WORK REQUIRED »
State how many lines in the following entries hold the word "request". The reply is that number only.

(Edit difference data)

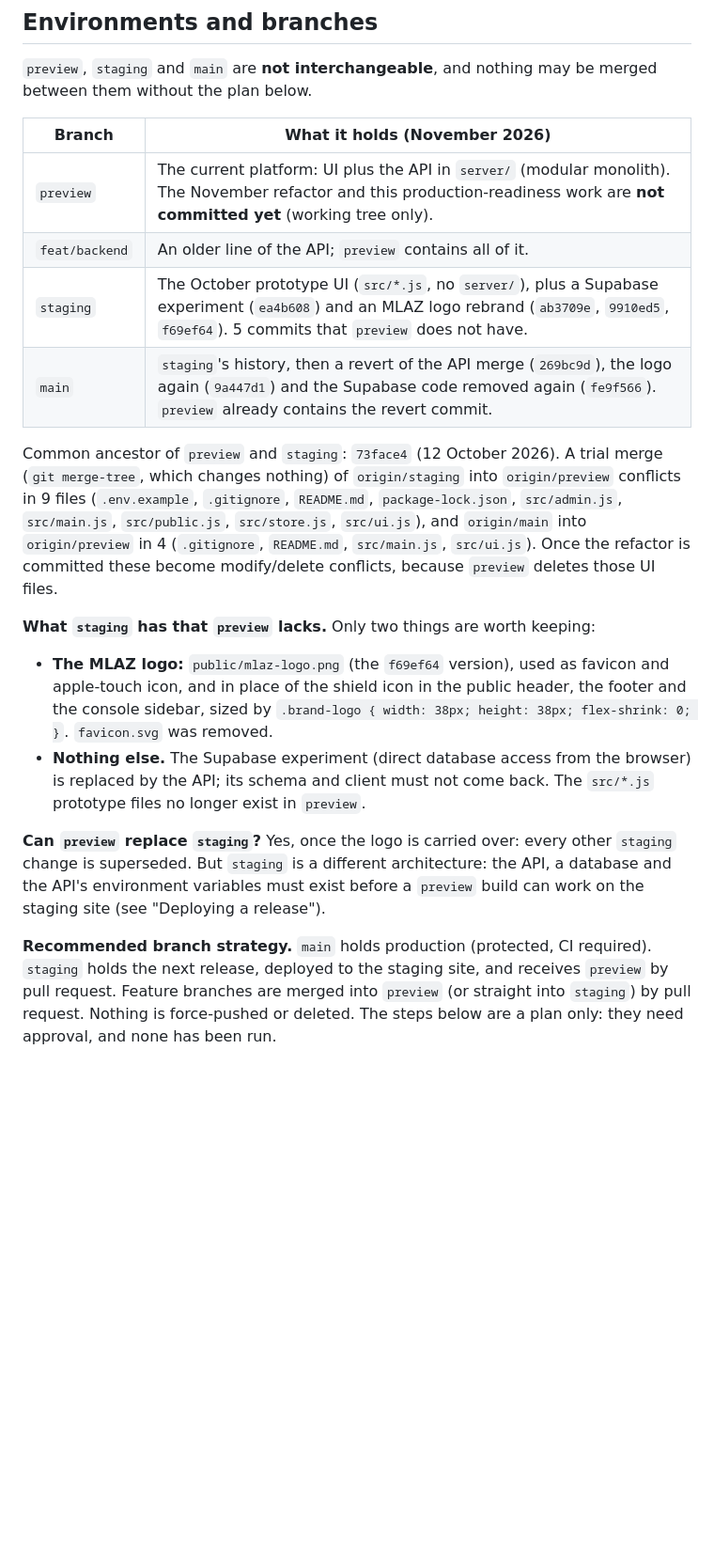
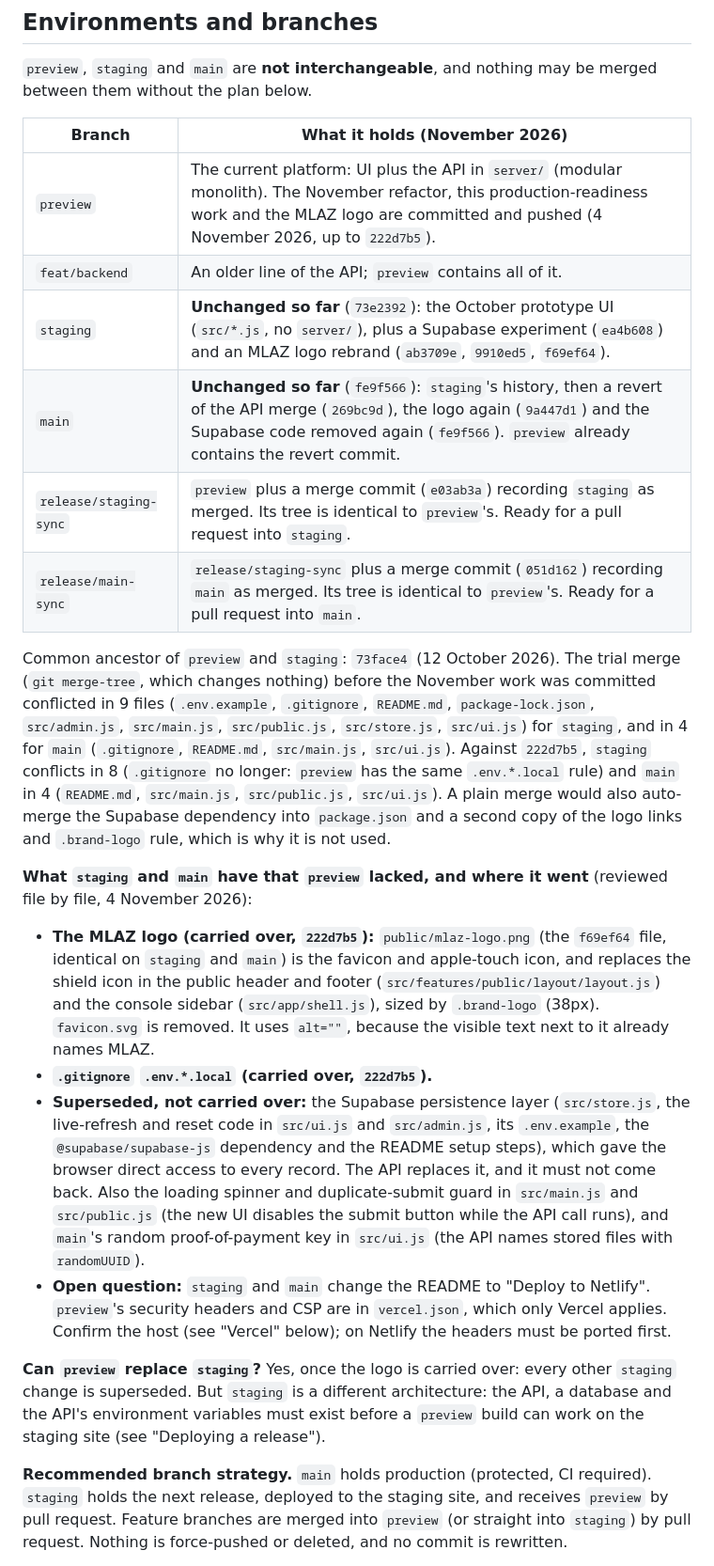
Before and after one commit to Izyane-InovSolutions/mlaz-platform, a Markdown page: docs/OPERATIONS.md, the part around one of its changes. Shown at 94% size. GitHub-like rendering; blank space fills up the shorter version.

```diff
--- a/docs/OPERATIONS.md
+++ b/docs/OPERATIONS.md
@@ -26,24 +26,37 @@ below.
 
 | Branch | What it holds (November 2026) |
 | --- | --- |
-| `preview` | The current platform: UI plus the API in `server/` (modular monolith). The November refactor and this production-readiness work are **not committed yet** (working tree only). |
+| `preview` | The current platform: UI plus the API in `server/` (modular monolith). The November refactor, this production-readiness work and the MLAZ logo are committed and pushed (4 November 2026, up to `222d7b5`). |
 | `feat/backend` | An older line of the API; `preview` contains all of it. |
-| `staging` | The October prototype UI (`src/*.js`, no `server/`), plus a Supabase experiment (`ea4b608`) and an MLAZ logo rebrand (`ab3709e`, `9910ed5`, `f69ef64`). 5 commits that `preview` does not have. |
-| `main` | `staging`'s history, then a revert of the API merge (`269bc9d`), the logo again (`9a447d1`) and the Supabase code removed again (`fe9f566`). `preview` already contains the revert commit. |
+| `staging` | **Unchanged so far** (`73e2392`): the October prototype UI (`src/*.js`, no `server/`), plus a Supabase experiment (`ea4b608`) and an MLAZ logo rebrand (`ab3709e`, `9910ed5`, `f69ef64`). |
+| `main` | **Unchanged so far** (`fe9f566`): `staging`'s history, then a revert of the API merge (`269bc9d`), the logo again (`9a447d1`) and the Supabase code removed again (`fe9f566`). `preview` already contains the revert commit. |
+| `release/staging-sync` | `preview` plus a merge commit (`e03ab3a`) recording `staging` as merged. Its tree is identical to `preview`'s. Ready for a pull request into `staging`. |
+| `release/main-sync` | `release/staging-sync` plus a merge commit (`051d162`) recording `main` as merged. Its tree is identical to `preview`'s. Ready for a pull request into `main`. |
 
-Common ancestor of `preview` and `staging`: `73face4` (12 October 2026). A trial merge (`git merge-tree`, which
-changes nothing) of `origin/staging` into `origin/preview` conflicts in 9 files (`.env.example`, `.gitignore`,
-`README.md`, `package-lock.json`, `src/admin.js`, `src/main.js`, `src/public.js`, `src/store.js`, `src/ui.js`), and
-`origin/main` into `origin/preview` in 4 (`.gitignore`, `README.md`, `src/main.js`, `src/ui.js`). Once the refactor is
-committed these become modify/delete conflicts, because `preview` deletes those UI files.
+Common ancestor of `preview` and `staging`: `73face4` (12 October 2026). The trial merge (`git merge-tree`, which
+changes nothing) before the November work was committed conflicted in 9 files (`.env.example`, `.gitignore`,
+`README.md`, `package-lock.json`, `src/admin.js`, `src/main.js`, `src/public.js`, `src/store.js`, `src/ui.js`) for
+`staging`, and in 4 for `main` (`.gitignore`, `README.md`, `src/main.js`, `src/ui.js`). Against `222d7b5`, `staging`
+conflicts in 8 (`.gitignore` no longer: `preview` has the same `.env.*.local` rule) and `main` in 4 (`README.md`,
+`src/main.js`, `src/public.js`, `src/ui.js`). A plain merge would also auto-merge the Supabase dependency into
+`package.json` and a second copy of the logo links and `.brand-logo` rule, which is why it is not used.
 
-**What `staging` has that `preview` lacks.** Only two things are worth keeping:
+**What `staging` and `main` have that `preview` lacked, and where it went** (reviewed file by file, 4 November 2026):
 
-- **The MLAZ logo:** `public/mlaz-logo.png` (the `f69ef64` version), used as favicon and apple-touch icon, and in place
-  of the shield icon in the public header, the footer and the console sidebar, sized by `.brand-logo { width: 38px;
-  height: 38px; flex-shrink: 0; }`. `favicon.svg` was removed.
-- **Nothing else.** The Supabase experiment (direct database access from the browser) is replaced by the API; its schema
-  and client must not come back. The `src/*.js` prototype files no longer exist in `preview`.
+- **The MLAZ logo (carried over, `222d7b5`):** `public/mlaz-logo.png` (the `f69ef64` file, identical on `staging` and
+  `main`) is the favicon and apple-touch icon, and replaces the shield icon in the public header and footer
+  (`src/features/public/layout/layout.js`) and the console sidebar (`src/app/shell.js`), sized by `.brand-logo`
+  (38px). `favicon.svg` is removed. It uses `alt=""`, because the visible text next to it already names MLAZ.
+- **`.gitignore` `.env.*.local` (carried over, `222d7b5`).**
+- **Superseded, not carried over:** the Supabase persistence layer (`src/store.js`, the live-refresh and reset code in
+  `src/ui.js` and `src/admin.js`, its `.env.example`, the `@supabase/supabase-js` dependency and the README setup
+  steps), which gave the browser direct access to every record. The API replaces it, and it must not come back. Also
+  the loading spinner and duplicate-submit guard in `src/main.js` and `src/public.js` (the new UI disables the submit
+  button while the API call runs), and `main`'s random proof-of-payment key in `src/ui.js` (the API names stored
+  files with `randomUUID`).
+- **Open question:** `staging` and `main` change the README to "Deploy to Netlify". `preview`'s security headers and
+  CSP are in `vercel.json`, which only Vercel applies. Confirm the host (see "Vercel" below); on Netlify the headers
+  must be ported first.
 
 **Can `preview` replace `staging`?** Yes, once the logo is carried over: every other `staging` change is superseded.
 But `staging` is a different architecture: the API, a database and the API's environment variables must exist before a
@@ -52,5 +65,5 @@ But `staging` is a different architecture: the API, a database and the API's env
 **Recommended branch strategy.**
 `main` holds production (protected, CI required). `staging` holds the next release, deployed to the staging site, and
 receives `preview` by pull request. Feature branches are merged into `preview` (or straight into `staging`) by pull
-request. Nothing is force-pushed or deleted. The steps below are a plan only: they need approval, and none has been run.
+request. Nothing is force-pushed or deleted, and no commit is rewritten.
 
```
Also changed, not shown: other parts of docs/OPERATIONS.md (+19 -24 lines), docs/decisions.md (+25 -0 lines).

PROBLEM SOLUTION »
5